The only thing I remember about that day is a scent. Vane and I had these little woven purses. I do not know if they were bought for the trip or not, but we carried them during our exodus. Those purses had a particular smell, a mix of strong odors: cookies, dirt, butter and dark flowers. It was not a sour scent, neither bitter. When, in Ecuador, I smelled those little purses I thought they smelled like Peru.

Vane does remember. She tells me she knew what was happening and did not want to leave, because she did not want to move away from mama Hebe, our maternal grandmother. My sister always had a special connection with her. I guess because she is the first granddaughter. Or maybe because, although they are very different in many aspects, they feel like two of the same essence. Neither of them goes through life yelling; their voices fill with sugar when talking to strangers and seen them curse is beyond comic.

It was different for my parents. They not only left family behind, but also friends. I do not usually think about what they felt that day, the few days we spent in Lima and Quito before going to Riobamba, or their first days there. Being Peruvian and living in Ecuador is something that, since I have memory, has been a reality in my life; like the fact that I use glasses or my curly hair. That is why I never thought there was a change. I never reacted to the fact that there was a day zero and maybe my parents remember it differently.

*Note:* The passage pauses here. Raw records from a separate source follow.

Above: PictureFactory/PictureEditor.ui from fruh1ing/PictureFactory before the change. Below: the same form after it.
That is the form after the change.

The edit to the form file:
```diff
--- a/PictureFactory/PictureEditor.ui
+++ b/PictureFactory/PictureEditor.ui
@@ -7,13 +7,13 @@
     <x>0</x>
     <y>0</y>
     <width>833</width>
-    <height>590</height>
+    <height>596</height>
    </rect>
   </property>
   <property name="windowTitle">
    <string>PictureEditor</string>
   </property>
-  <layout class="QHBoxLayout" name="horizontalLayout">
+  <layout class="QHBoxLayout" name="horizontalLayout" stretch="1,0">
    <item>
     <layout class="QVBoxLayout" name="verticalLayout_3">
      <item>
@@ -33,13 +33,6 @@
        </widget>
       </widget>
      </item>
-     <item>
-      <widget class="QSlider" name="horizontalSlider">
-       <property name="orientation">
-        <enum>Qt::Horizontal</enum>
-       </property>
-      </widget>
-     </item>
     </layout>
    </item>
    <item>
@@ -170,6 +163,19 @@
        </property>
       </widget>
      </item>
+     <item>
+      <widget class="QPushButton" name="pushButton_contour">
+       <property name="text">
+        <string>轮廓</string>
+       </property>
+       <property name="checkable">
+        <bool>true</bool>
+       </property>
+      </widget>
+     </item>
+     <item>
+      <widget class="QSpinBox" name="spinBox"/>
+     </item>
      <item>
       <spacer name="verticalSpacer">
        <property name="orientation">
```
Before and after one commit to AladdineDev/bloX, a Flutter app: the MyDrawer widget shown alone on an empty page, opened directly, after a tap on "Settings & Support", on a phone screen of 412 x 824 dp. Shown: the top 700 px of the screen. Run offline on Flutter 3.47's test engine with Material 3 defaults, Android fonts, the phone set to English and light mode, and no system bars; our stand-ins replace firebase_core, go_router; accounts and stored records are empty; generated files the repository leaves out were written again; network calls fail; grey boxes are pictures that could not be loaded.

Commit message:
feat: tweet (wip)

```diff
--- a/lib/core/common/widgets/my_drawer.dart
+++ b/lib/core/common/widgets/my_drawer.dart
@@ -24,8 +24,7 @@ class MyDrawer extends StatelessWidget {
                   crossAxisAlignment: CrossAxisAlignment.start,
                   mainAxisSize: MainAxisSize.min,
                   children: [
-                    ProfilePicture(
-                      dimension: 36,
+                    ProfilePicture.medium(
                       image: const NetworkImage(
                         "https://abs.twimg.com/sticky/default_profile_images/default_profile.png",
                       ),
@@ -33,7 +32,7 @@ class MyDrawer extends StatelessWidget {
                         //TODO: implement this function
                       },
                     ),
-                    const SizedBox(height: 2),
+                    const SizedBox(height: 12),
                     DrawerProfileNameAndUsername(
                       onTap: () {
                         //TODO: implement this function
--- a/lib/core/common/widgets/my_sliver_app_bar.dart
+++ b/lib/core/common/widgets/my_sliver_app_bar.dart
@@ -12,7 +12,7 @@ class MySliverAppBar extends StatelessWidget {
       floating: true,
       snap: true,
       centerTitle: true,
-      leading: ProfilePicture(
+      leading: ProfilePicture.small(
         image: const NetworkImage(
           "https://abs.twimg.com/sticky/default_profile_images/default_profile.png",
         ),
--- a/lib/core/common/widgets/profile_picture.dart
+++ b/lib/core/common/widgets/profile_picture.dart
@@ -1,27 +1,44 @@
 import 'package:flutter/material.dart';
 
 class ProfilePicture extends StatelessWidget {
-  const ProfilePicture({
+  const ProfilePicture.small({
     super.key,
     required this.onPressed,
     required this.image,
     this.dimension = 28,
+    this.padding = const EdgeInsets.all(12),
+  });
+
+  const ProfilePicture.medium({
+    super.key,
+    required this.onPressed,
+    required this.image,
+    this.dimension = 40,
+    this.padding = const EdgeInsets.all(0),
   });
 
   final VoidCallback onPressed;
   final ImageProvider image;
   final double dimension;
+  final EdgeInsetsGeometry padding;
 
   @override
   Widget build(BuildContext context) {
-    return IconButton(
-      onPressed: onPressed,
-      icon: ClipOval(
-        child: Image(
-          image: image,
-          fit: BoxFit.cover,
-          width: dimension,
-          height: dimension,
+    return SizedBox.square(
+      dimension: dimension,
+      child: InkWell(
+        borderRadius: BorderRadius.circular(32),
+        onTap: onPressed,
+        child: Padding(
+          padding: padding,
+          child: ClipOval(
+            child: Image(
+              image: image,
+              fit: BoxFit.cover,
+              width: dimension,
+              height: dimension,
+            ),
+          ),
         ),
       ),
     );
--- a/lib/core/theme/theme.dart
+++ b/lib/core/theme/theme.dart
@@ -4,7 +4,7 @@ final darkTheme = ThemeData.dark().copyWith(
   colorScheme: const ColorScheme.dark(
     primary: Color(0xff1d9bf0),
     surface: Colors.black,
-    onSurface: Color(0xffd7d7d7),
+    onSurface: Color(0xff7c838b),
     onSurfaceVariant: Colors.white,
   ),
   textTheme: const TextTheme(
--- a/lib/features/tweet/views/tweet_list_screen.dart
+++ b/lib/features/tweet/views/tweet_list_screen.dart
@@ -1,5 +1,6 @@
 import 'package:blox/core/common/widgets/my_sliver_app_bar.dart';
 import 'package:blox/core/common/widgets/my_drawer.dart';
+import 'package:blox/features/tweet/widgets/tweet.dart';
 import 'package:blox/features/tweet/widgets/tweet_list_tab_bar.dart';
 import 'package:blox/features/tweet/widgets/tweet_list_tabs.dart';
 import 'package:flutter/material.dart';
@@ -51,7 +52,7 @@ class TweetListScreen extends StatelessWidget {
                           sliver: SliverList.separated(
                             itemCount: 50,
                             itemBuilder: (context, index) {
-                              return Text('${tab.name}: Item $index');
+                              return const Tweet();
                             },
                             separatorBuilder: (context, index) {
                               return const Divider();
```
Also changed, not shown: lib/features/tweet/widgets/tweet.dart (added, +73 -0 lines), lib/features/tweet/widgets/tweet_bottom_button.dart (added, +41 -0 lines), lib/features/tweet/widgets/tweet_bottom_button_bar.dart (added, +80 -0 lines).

In my house we barely have three photo albums. It seems my parents were not that fond of photography or enthusiastic about going to the studio to reveal photos. But that made the photos we do have become treasures. There are photos from life before Ecuador: their engagement party, my mother’s bachelorette party, my parent’s marriage, and our first birthdays. Others of the first years in Riobamba: Alejandra, the third daughter or “the Ecuadorian”, one or another birthday and school events, travels inside the country and pictures with friends. The albums reveal the dichotomy of my life and my sister’s: our family is Peru and in Ecuador, our friends.

Migrants. I never thought of us that way. I associated the term with travelers who had a bad time in the host country, those who go through cold, loneliness, hunger and discrimination. Now I know we are migrants and that we were lucky, because we travelled in good conditions. My father had a job; in fact, that was the reason why we left. It offered benefits, like annual round-trip tickets to Peru for all the family. And, nevertheless, we were excited the few times we talked to them by phone. It was an event of colossal proportions. We all gathered around the phone and remained silent while one of us was talking. Until now I remember the emotion in my parent’s voice, that yelled when speaking, and my shy voice when it was my turn. Someone always cried, mama Flor or my mother. And there was always the big void that forged as soon as we hung up because, even though my father’s job was great and our house pretty, for a moment after we hung up, we were alone.

Twenty-four years later we’re still in Ecuador, and from that loneliness there is only sadness left when we look at the pictures where we are missing. I am a daughter of migration, because the only way of living I know is by missing. In Ecuador I miss my family from Peru, and in Peru I miss my friends from Ecuador. I dream of having everything in the same place, so I can have lunch with my grandparents and dinner with my best friend on the same day. I wonder, how it would be like to present a boyfriend to my grandmother, or the relationship between my cousins and my friends, or hug an uncle for Father’s Day? Nevertheless, what I gained was two ways of understanding Spanish. To use “farrear” and “tonear” to refer to the same activity. Pronounce “achachay” in Kichwa or “alalau” in Quechua to say that it is cold. In my house Lomo saltado and seco de pollo are cooked, and Eva Ayllón and Paulina Tamayo are listened to. But sometimes being from two places may feel like you are not from any. In Ecuador I am the Peruvian, and in Peru the Ecuadorian; in any other country I am many, sometimes Ecuadorian, others Peruvian, and sometimes the long a rehearsed “I was born in Peru but lived all my life in Ecuador”. And even though some impertinent nationalists and well-intended nosey people keep asking which country I would pick, they will always be for me Peru and Ecuador, Ecuador and Peru, in the same proportion, my homes.